PROBLEM> Omit the pictures, please, and give each record below again exactly.

(Structured diff data)
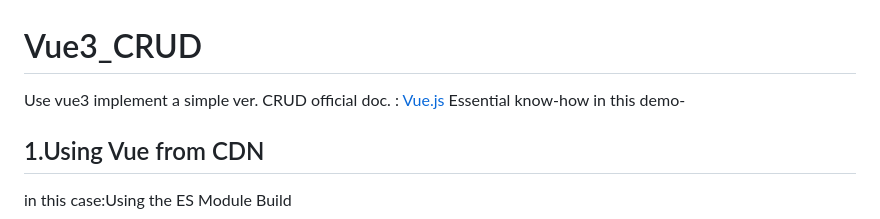
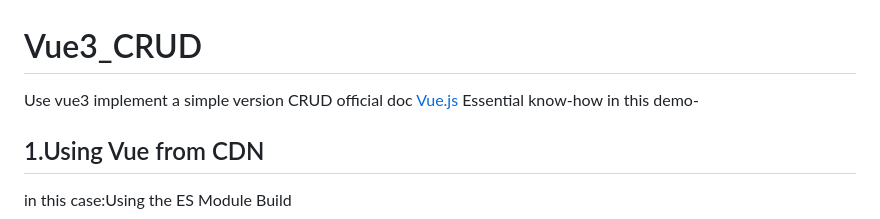
Before and after one commit to rexzzyTheReaL/Vue3_CRUD, a Markdown page: README.md, the part around the change. Rendered like a GitHub page.

```diff
--- a/README.md
+++ b/README.md
@@ -1,6 +1,6 @@
 # Vue3_CRUD
-Use vue3 implement a simple ver. CRUD</br>
-official doc. : <a href="https://vuejs.org/guide/introduction.html">Vue.js</a></br>
+Use vue3 implement a simple version CRUD </br>
+official doc <a href="https://vuejs.org/guide/introduction.html">Vue.js</a></br>
 Essential know-how in this demo-</br>
 
 ## 1.Using Vue from CDN
```
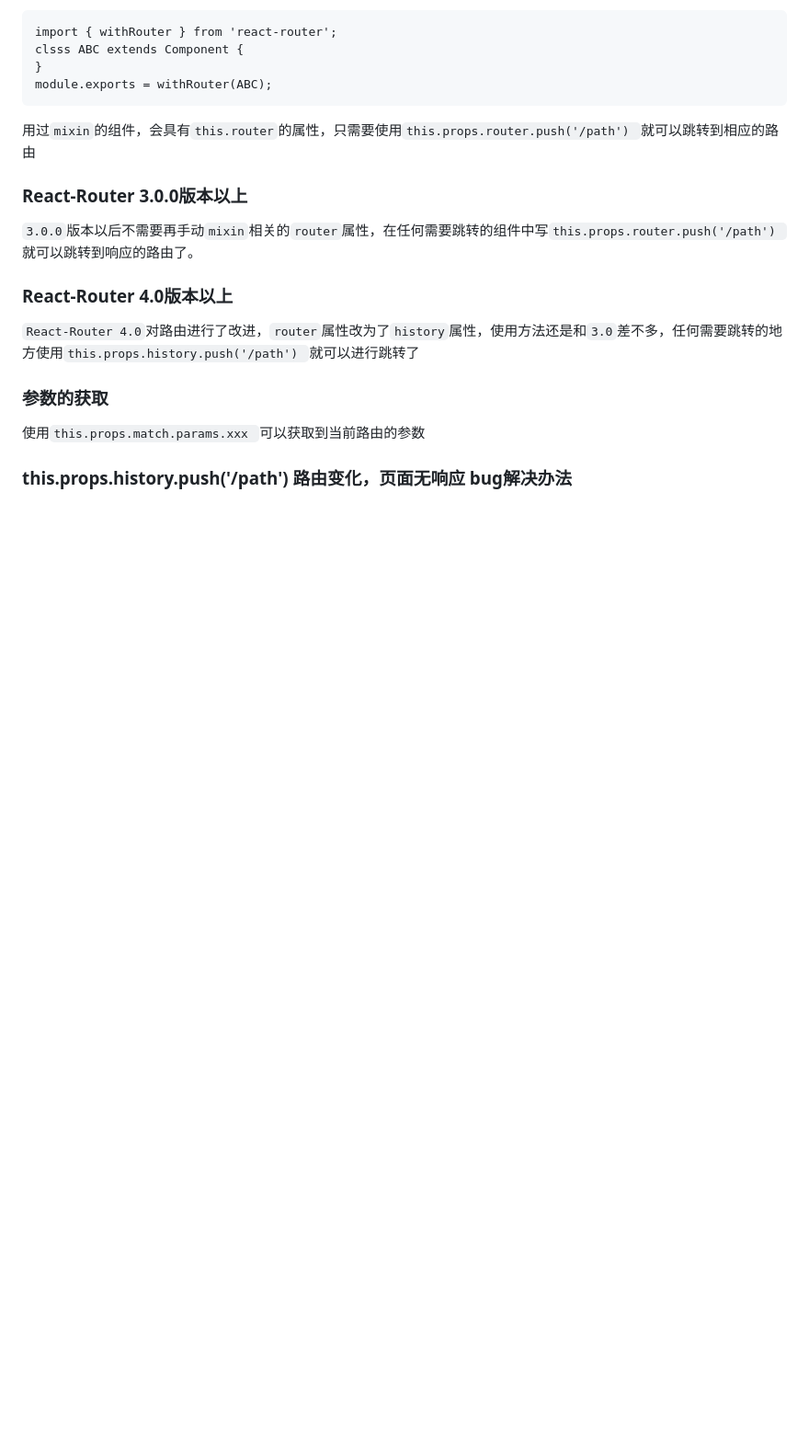
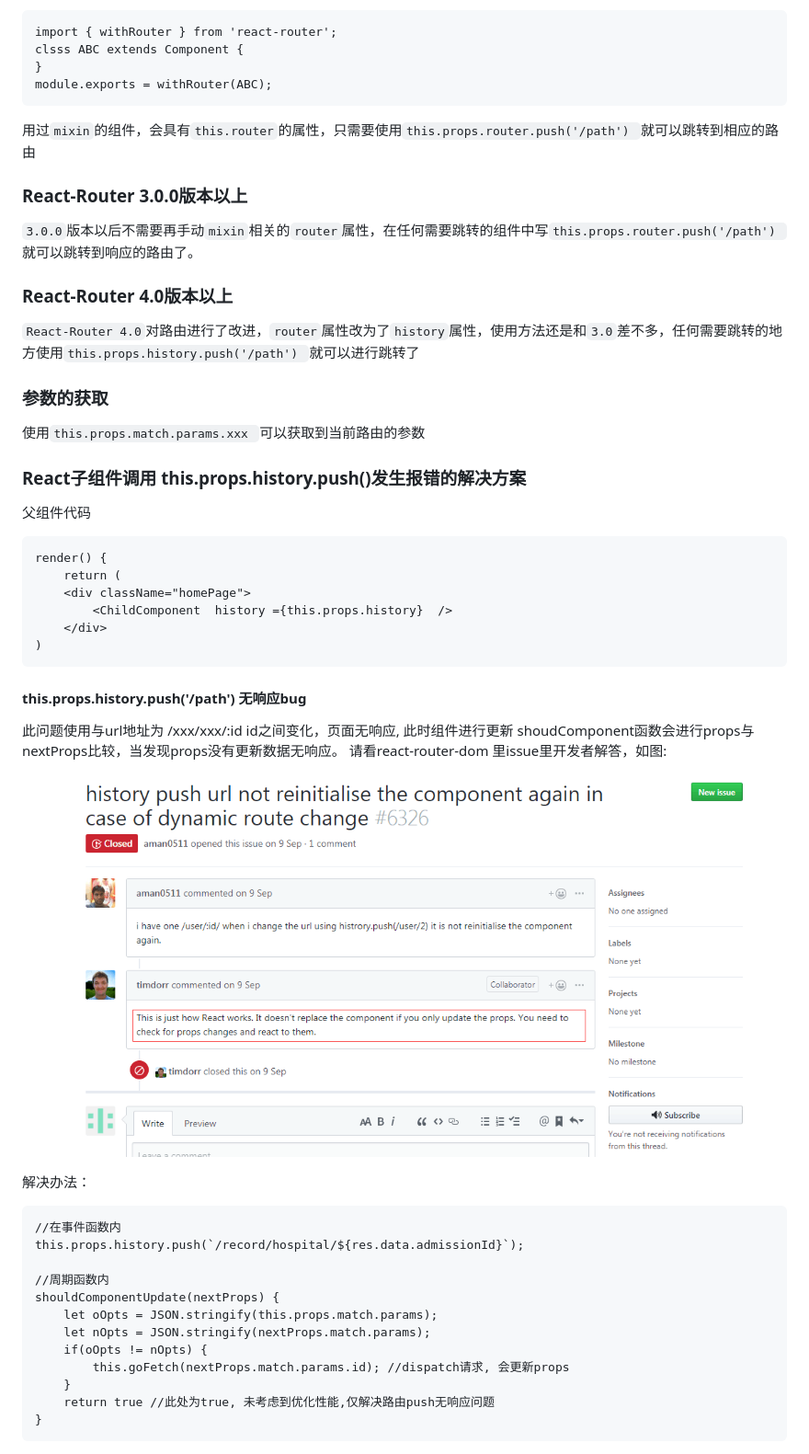
Before and after one commit to hanyueqiang/js-book, a Markdown page: bookStore/history-push.md, the part around the change. Shown: that part at 92% size. GitHub-like rendering; pictures changed too: bookStore/historyPush.png (added); blank space fills up the shorter version.

```diff
--- a/bookStore/history-push.md
+++ b/bookStore/history-push.md
@@ -28,4 +28,35 @@
 
 使用`this.props.match.params.xxx `可以获取到当前路由的参数
 
-### this.props.history.push('/path') 路由变化，页面无响应 bug解决办法
+### React子组件调用 this.props.history.push()发生报错的解决方案
+
+父组件代码
+
+    render() {
+        return (
+        <div className="homePage">
+            <ChildComponent  history ={this.props.history}  />
+        </div>
+    )
+
+#### this.props.history.push('/path') 无响应bug
+
+此问题使用与url地址为 /xxx/xxx/:id id之间变化，页面无响应, 此时组件进行更新 shoudComponent函数会进行props与nextProps比较，当发现props没有更新数据无响应。
+请看react-router-dom 里issue里开发者解答，如图:
+
+![history icon](./historyPush.png)
+
+解决办法：
+
+    //在事件函数内
+    this.props.history.push(`/record/hospital/${res.data.admissionId}`);
+
+    //周期函数内
+    shouldComponentUpdate(nextProps) {
+        let oOpts = JSON.stringify(this.props.match.params);
+        let nOpts = JSON.stringify(nextProps.match.params);
+        if(oOpts != nOpts) {
+            this.goFetch(nextProps.match.params.id); //dispatch请求, 会更新props
+        }
+        return true //此处为true, 未考虑到优化性能,仅解决路由push无响应问题
+    }
```
Also changed, not shown: SUMMARY.md (+1 -1 lines).
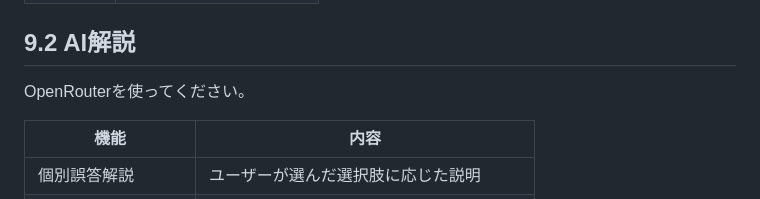
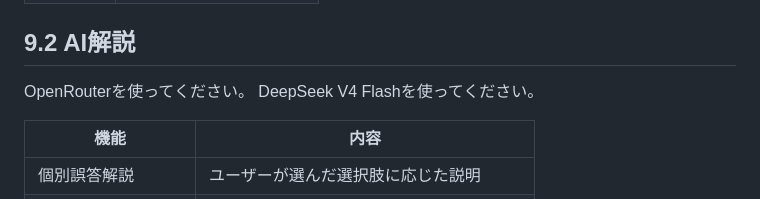
Before and after one commit to r55r/Nihongo-docs, a Markdown page: features.md, the part around the change. Rendered like a GitHub page.

Commit message:
AI解説にDeepSeek V4 Flashの使用を追加

```diff
--- a/features.md
+++ b/features.md
@@ -334,6 +334,7 @@ MVPでは高度な機械学習ではなく、以下のルールベースで十
 ## 9.2 AI解説
 
 OpenRouterを使ってください。
+DeepSeek V4 Flashを使ってください。
 
 | 機能        | 内容                   |
 | --------- | -------------------- |
```
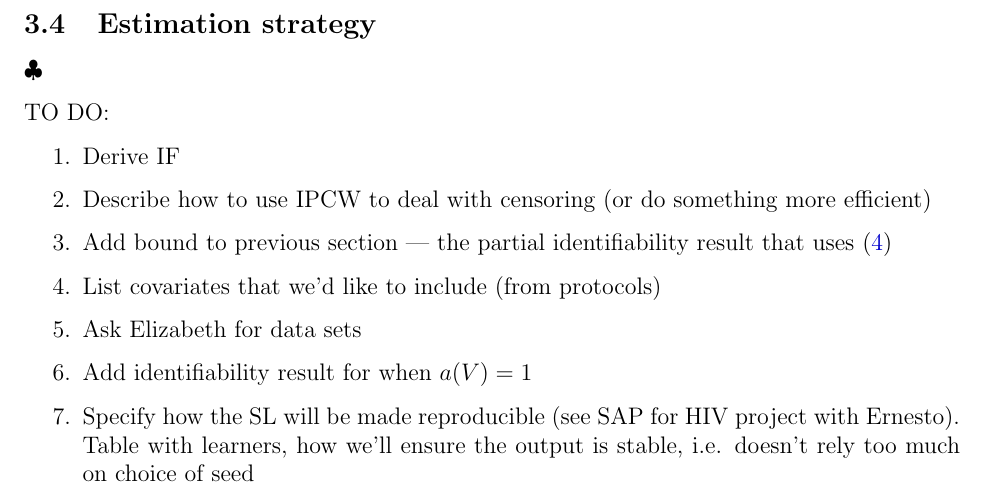
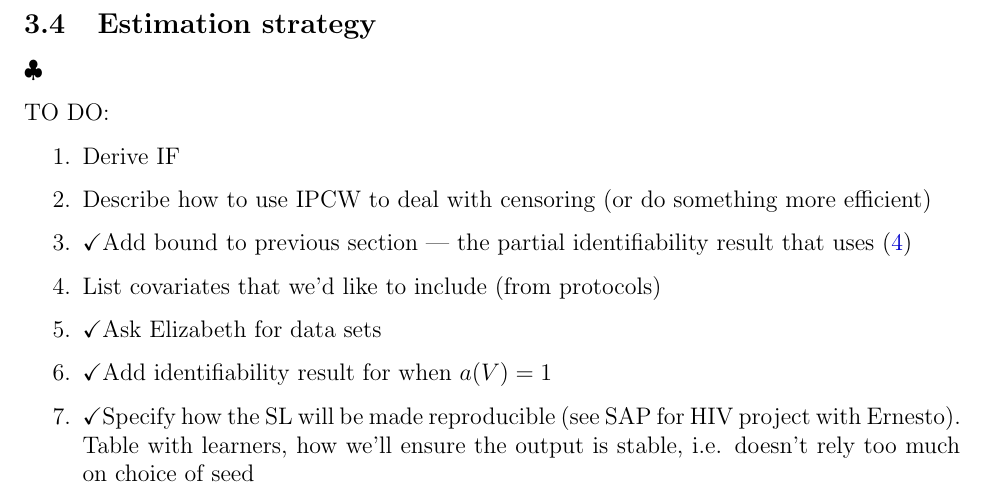
Before and after one commit to Shmelder/Post-Aspire-DAP, a LaTeX document (main.tex): part of page 6 of 7, cut so that both start at the same text. Compiled offline with pdfLaTeX.

Commit message:
Updates from Overleaf

```diff
--- a/main.tex
+++ b/main.tex
@@ -375,11 +375,11 @@ TO DO:
 \begin{enumerate}
     \item Derive IF
     \item Describe how to use IPCW to deal with censoring (or do something more efficient)
-    \item Add bound to previous section --- the partial identifiability result that uses \eqref{eq:bridging assumption bound}
+    \item \checkmark Add bound to previous section --- the partial identifiability result that uses \eqref{eq:bridging assumption bound}
     \item List covariates that we'd like to include (from protocols)
-    \item Ask Elizabeth for data sets
-    \item Add identifiability result for when $a(V)=1$
-    \item Specify how the SL will be made reproducible (see SAP for HIV project with Ernesto). Table with learners, how we'll ensure the output is stable, i.e. doesn't rely too much on choice of seed
+    \item \checkmark Ask Elizabeth for data sets
+    \item \checkmark Add identifiability result for when $a(V)=1$
+    \item \checkmark Specify how the SL will be made reproducible (see SAP for HIV project with Ernesto). Table with learners, how we'll ensure the output is stable, i.e. doesn't rely too much on choice of seed
 \end{enumerate}
 
 \newpage
```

RESULT OF THIS TASK>
Before and after one commit to rexzzyTheReaL/Vue3_CRUD, a Markdown page: README.md, the part around the change. Rendered like a GitHub page.

```diff
--- a/README.md
+++ b/README.md
@@ -1,6 +1,6 @@
 # Vue3_CRUD
-Use vue3 implement a simple ver. CRUD</br>
-official doc. : <a href="https://vuejs.org/guide/introduction.html">Vue.js</a></br>
+Use vue3 implement a simple version CRUD </br>
+official doc <a href="https://vuejs.org/guide/introduction.html">Vue.js</a></br>
 Essential know-how in this demo-</br>
 
 ## 1.Using Vue from CDN
```
Before and after one commit to hanyueqiang/js-book, a Markdown page: bookStore/history-push.md, the part around the change. Shown: that part at 92% size. GitHub-like rendering; pictures changed too: bookStore/historyPush.png (added); blank space fills up the shorter version.

```diff
--- a/bookStore/history-push.md
+++ b/bookStore/history-push.md
@@ -28,4 +28,35 @@
 
 使用`this.props.match.params.xxx `可以获取到当前路由的参数
 
-### this.props.history.push('/path') 路由变化，页面无响应 bug解决办法
+### React子组件调用 this.props.history.push()发生报错的解决方案
+
+父组件代码
+
+    render() {
+        return (
+        <div className="homePage">
+            <ChildComponent  history ={this.props.history}  />
+        </div>
+    )
+
+#### this.props.history.push('/path') 无响应bug
+
+此问题使用与url地址为 /xxx/xxx/:id id之间变化，页面无响应, 此时组件进行更新 shoudComponent函数会进行props与nextProps比较，当发现props没有更新数据无响应。
+请看react-router-dom 里issue里开发者解答，如图:
+
+![history icon](./historyPush.png)
+
+解决办法：
+
+    //在事件函数内
+    this.props.history.push(`/record/hospital/${res.data.admissionId}`);
+
+    //周期函数内
+    shouldComponentUpdate(nextProps) {
+        let oOpts = JSON.stringify(this.props.match.params);
+        let nOpts = JSON.stringify(nextProps.match.params);
+        if(oOpts != nOpts) {
+            this.goFetch(nextProps.match.params.id); //dispatch请求, 会更新props
+        }
+        return true //此处为true, 未考虑到优化性能,仅解决路由push无响应问题
+    }
```
Also changed, not shown: SUMMARY.md (+1 -1 lines).
Before and after one commit to r55r/Nihongo-docs, a Markdown page: features.md, the part around the change. Rendered like a GitHub page.

Commit message:
AI解説にDeepSeek V4 Flashの使用を追加

```diff
--- a/features.md
+++ b/features.md
@@ -334,6 +334,7 @@ MVPでは高度な機械学習ではなく、以下のルールベースで十
 ## 9.2 AI解説
 
 OpenRouterを使ってください。
+DeepSeek V4 Flashを使ってください。
 
 | 機能        | 内容                   |
 | --------- | -------------------- |
```
Before and after one commit to Shmelder/Post-Aspire-DAP, a LaTeX document (main.tex): part of page 6 of 7, cut so that both start at the same text. Compiled offline with pdfLaTeX.

Commit message:
Updates from Overleaf

```diff
--- a/main.tex
+++ b/main.tex
@@ -375,11 +375,11 @@ TO DO:
 \begin{enumerate}
     \item Derive IF
     \item Describe how to use IPCW to deal with censoring (or do something more efficient)
-    \item Add bound to previous section --- the partial identifiability result that uses \eqref{eq:bridging assumption bound}
+    \item \checkmark Add bound to previous section --- the partial identifiability result that uses \eqref{eq:bridging assumption bound}
     \item List covariates that we'd like to include (from protocols)
-    \item Ask Elizabeth for data sets
-    \item Add identifiability result for when $a(V)=1$
-    \item Specify how the SL will be made reproducible (see SAP for HIV project with Ernesto). Table with learners, how we'll ensure the output is stable, i.e. doesn't rely too much on choice of seed
+    \item \checkmark Ask Elizabeth for data sets
+    \item \checkmark Add identifiability result for when $a(V)=1$
+    \item \checkmark Specify how the SL will be made reproducible (see SAP for HIV project with Ernesto). Table with learners, how we'll ensure the output is stable, i.e. doesn't rely too much on choice of seed
 \end{enumerate}
 
 \newpage
```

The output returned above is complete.